Inside our bathroom door. #arteveryday
To C.C.’s credit, he rose to the challenge and immediately adopted a rigid exercise schedule, an elixir for anxiety and a regimen to combat the softness he’d developed from a 10-hour-a- day desk job and after work visits to bars. Every day now there’s a 2-mile bike ride, a full tennis game with me, and an intense DVD workout. The T-25 or “Insanity” exercise programs are staples in our house. The harder they are, the more they do wonders for folks like C.C. and me, as they keep us more physically and emotionally regulated than most spectrumfolk. Especially now, it helps me to be more of the “Mr. Spock” spectrum-type that my family needs me to be, rather than the (justifiably) anxious spectrumite I might be otherwise.
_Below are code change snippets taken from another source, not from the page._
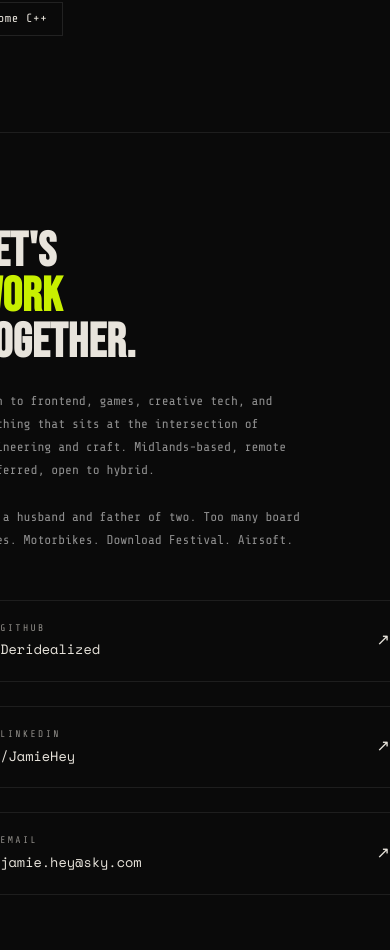
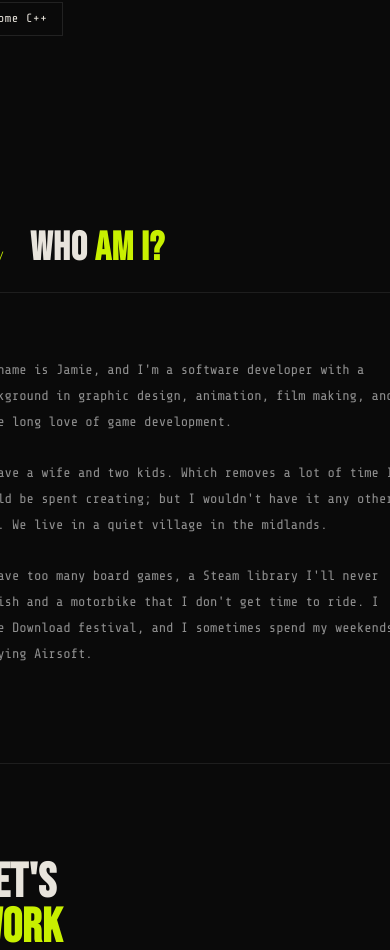
Before and after one commit to Deridealized/existerror-2026, a React (Vite) app: page / in a window 390 px wide. Shown: the part 5229-6179 px from the top of the page. Built offline with nearby package versions, Linux system fonts and the light colour scheme.

Commit message:
feat(about): add about section

```diff
--- /dev/null
+++ b/src/components/About/About.module.css
@@ -0,0 +1,84 @@
+.skillsLayout {
+  display: flex;
+  width: 100%;
+}
+
+.skillsIntro {
+  font-size: 0.85rem;
+  color: var(--color-primary-grey);
+  line-height: 1.9;
+}
+
+.skillsIntro strong {
+  color: var(--color-off-white);
+  font-weight: normal;
+}
+
+.skillsCategories {
+  display: flex;
+  flex-direction: column;
+  gap: 2.5rem;
+}
+
+.skillCatTitle {
+  font-size: 0.6rem;
+  letter-spacing: 0.3em;
+  text-transform: uppercase;
+  color: var(--color-limegreen);
+  margin-bottom: 1rem;
+}
+
+.skillList {
+  display: flex;
+  flex-wrap: wrap;
+  gap: 0.5rem;
+}
+
+.skillItem {
+  font-size: 0.75rem;
+  letter-spacing: 0.05em;
+  padding: 0.4rem 0.9rem;
+  border: 1px solid #222;
+  color: var(--color-off-white);
+  transition: all 0.15s;
+  cursor: default;
+}
+
+.skillItem:hover {
+  border-color: var(--color-limegreen);
+  color: var(--color-limegreen);
+  background: rgba(200, 240, 0, 0.04);
+}
+
+section {
+  padding: 6rem 2rem;
+  max-width: 1200px;
+  margin: 0 auto;
+}
+
+.sectionHeader {
+  display: flex;
+  align-items: baseline;
+  gap: 1.5rem;
+  margin-bottom: 4rem;
+  border-bottom: 1px solid #1e1e1e;
+  padding-bottom: 1.5rem;
+}
+
+.sectionNum {
+  font-size: 0.65rem;
+  letter-spacing: 0.2em;
+  color: var(--color-limegreen);
+}
+
+.sectionTitle {
+  font-family: "Bebas Neue", sans-serif;
+  font-size: clamp(2.5rem, 5vw, 4rem);
+  letter-spacing: 0.02em;
+  line-height: 1;
+}
+
+.sectionTitle em {
+  color: var(--color-limegreen);
+  font-style: normal;
+}
--- /dev/null
+++ b/src/components/About/About.tsx
@@ -0,0 +1,40 @@
+import s from "./About.module.css";
+
+const About = () => {
+  return (
+    <>
+      <section id="skills">
+        <div className={s.sectionHeader}>
+          <span className={s.sectionNum}>02 /</span>
+          <h2 className={s.sectionTitle}>
+            Who <em>am I?</em>
+          </h2>
+        </div>
+
+        <div className={s.skillsLayout}>
+          <div className={s.skillsIntro}>
+            <p>
+              My name is Jamie, and I'm a software developer with a background
+              in graphic design, animation, film making, and a life long love of
+              game development.
+            </p>
+            <br />
+            <p>
+              I have a wife and two kids. Which removes a lot of time I could be
+              spent creating; but I wouldn't have it any other way. We live in a
+              quiet village in the midlands.
+            </p>
+            <br />
+            <p>
+              I have too many board games, a Steam library I'll never finish and
+              a motorbike that I don't get time to ride. I love Download
+              festival, and I sometimes spend my weekends playing Airsoft.
+            </p>
+          </div>
+        </div>
+      </section>
+    </>
+  );
+};
+
+export default About;
--- a/src/pages/Home/Home.tsx
+++ b/src/pages/Home/Home.tsx
@@ -1,3 +1,4 @@
+import About from "../../components/About/About";
 import Contact from "../../components/Contact/Contact";
 import Footer from "../../components/Footer/Footer";
 import Hero from "../../components/Hero/Hero";
@@ -12,6 +13,7 @@ const Home = () => {
       <Hero />
       <Work />
       <Skills />
+      <About />
       <Contact />
       <Footer />
     </div>
```
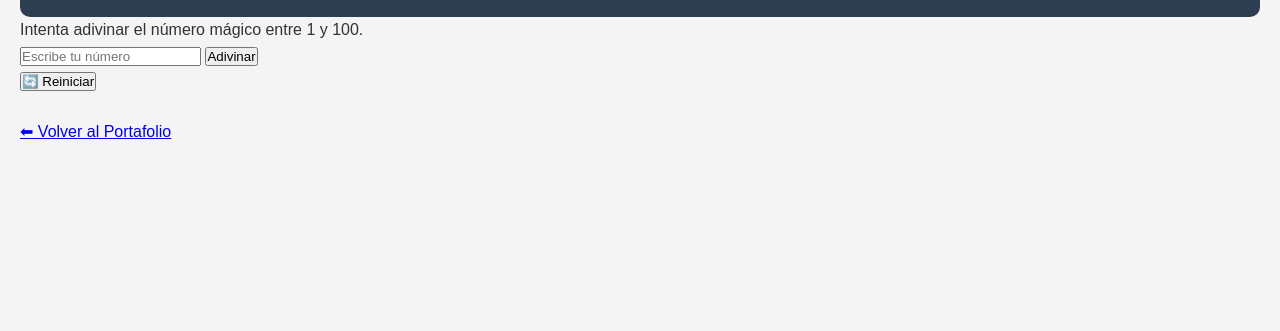
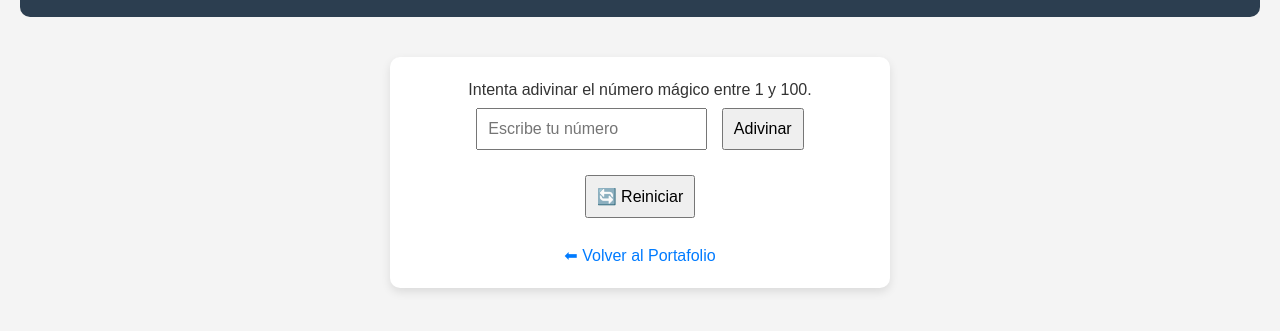
Before and after one commit to engerARP/Portafolio-digital, a plain HTML site: page numero-magico.html in a window 1280 px wide. Shown: the part 107-438 px from the top of the page. Drawn offline with Linux system fonts and the light colour scheme.

Commit message:
numero-magico.html

```diff
--- a/numero-magico.html
+++ b/numero-magico.html
@@ -6,6 +6,35 @@
     <title>Juego del Número Mágico</title>
     <link rel="stylesheet" href="estilo.css">
     <script defer src="numero-magico.js"></script>
+    <style>
+        main {
+            max-width: 500px;
+            margin: 40px auto;
+            padding: 20px;
+            background: white;
+            border-radius: 10px;
+            box-shadow: 0 4px 10px rgba(0,0,0,0.1);
+            text-align: center;
+        }
+        input, button {
+            padding: 10px;
+            font-size: 1rem;
+            margin: 5px;
+        }
+        #mensaje {
+            font-weight: bold;
+            margin-top: 15px;
+        }
+        a {
+            display: inline-block;
+            margin-top: 20px;
+            color: #007BFF;
+            text-decoration: none;
+        }
+        a:hover {
+            text-decoration: underline;
+        }
+    </style>
 </head>
 <body>
     <header>
@@ -20,7 +49,7 @@
         <p id="mensaje"></p>
         <button onclick="reiniciar()">🔄 Reiniciar</button>
 
-        <br><br>
+        <br>
         <a href="indice.html">⬅ Volver al Portafolio</a>
     </main>
 </body>
```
In my work in the autism field, I find it so hard to convey what is the simplest of messages: that when we are not regulated, we simply cannot learn. By design, it’s not possible. Exercise helps focus people on the spectrum, so does structure. Especially now.
Before the pandemic, our lives had already started to become very structured, thanks to my younger son, Duke, who is not on the spectrum and has aspirations to become a professional soccer goalie. Our family had developed a disciplined routine to fit in Duke’s school and training. Now, that routine has become the foundation for all four of us. My days are regimented for the first 14+ hours. Kathryn and online teachers homeschool Duke from 10AM to 5PM. This keeps us occupied, productive, building things, more focused on what we can control, and not what we can’t.
L-R My schedule and Duke’s workout options on my office wall.
And for one hour of homeschooling a day, Duke is mine! Under the disingenuous guise of “You just need to understand how this stuff works” (ha!) we are chronologically examining Western and percussive music history on Mondays; watching “Sister Wendy” art history videos on Tuesdays; breaking down Casablanca scene by scene on Wednesdays; reading aloud words meant to be performed from King Lear on “Drama Thursdays,” and words meant to be read from Marquez’s (timely!) Love in the Time of Cholera on “Literature Fridays.” I am in heaven.
At 8:30 pm, we all play cards or Wii sports together (no cell phones allowed). Therein, and throughout these secluded days, I constantly hear the familiar, singular sound of our combined laughter.
And the Future?
Coronavirus has us worrying long-term about finances. But we have money in the bank and a basement of food. I have individual, video peer-mentoring clients, and a couple of ongoing writing gigs. We are far luckier than most.
About a month ago, I also landed a dream job, one that this summer would bring us back East. After 8 interviews over 5 months, I was chosen to help define disability culture at a major university in the tri-state area. Thank the Gods, I thought, I was going home to New York where I’ve always felt a sense of belonging (difficult for autistics like me). We only had to wait for Duke to finish 8th grade.
But COVID-19 had other ideas. Two days after I was offered the dream job, the university implemented a hiring freeze, “to be revisited in 60-90 days.” Given the economic uncertainty, who knows if the job will still exist. And for me to be anything but tremendously understanding, would be heinous.
What city we’ll be living in four months from now is a mystery. Perhaps also an opportunity? New York will always be the city that loves me most, and New Yorkers really deserve our cheers right now. But if I am strong in any moment, it is because I am loved. My home is with them.
Michael John Carley is a member of the board of directors at NEXT for AUTISM. For more information about Michael, please visit www.michaeljohncarley.com.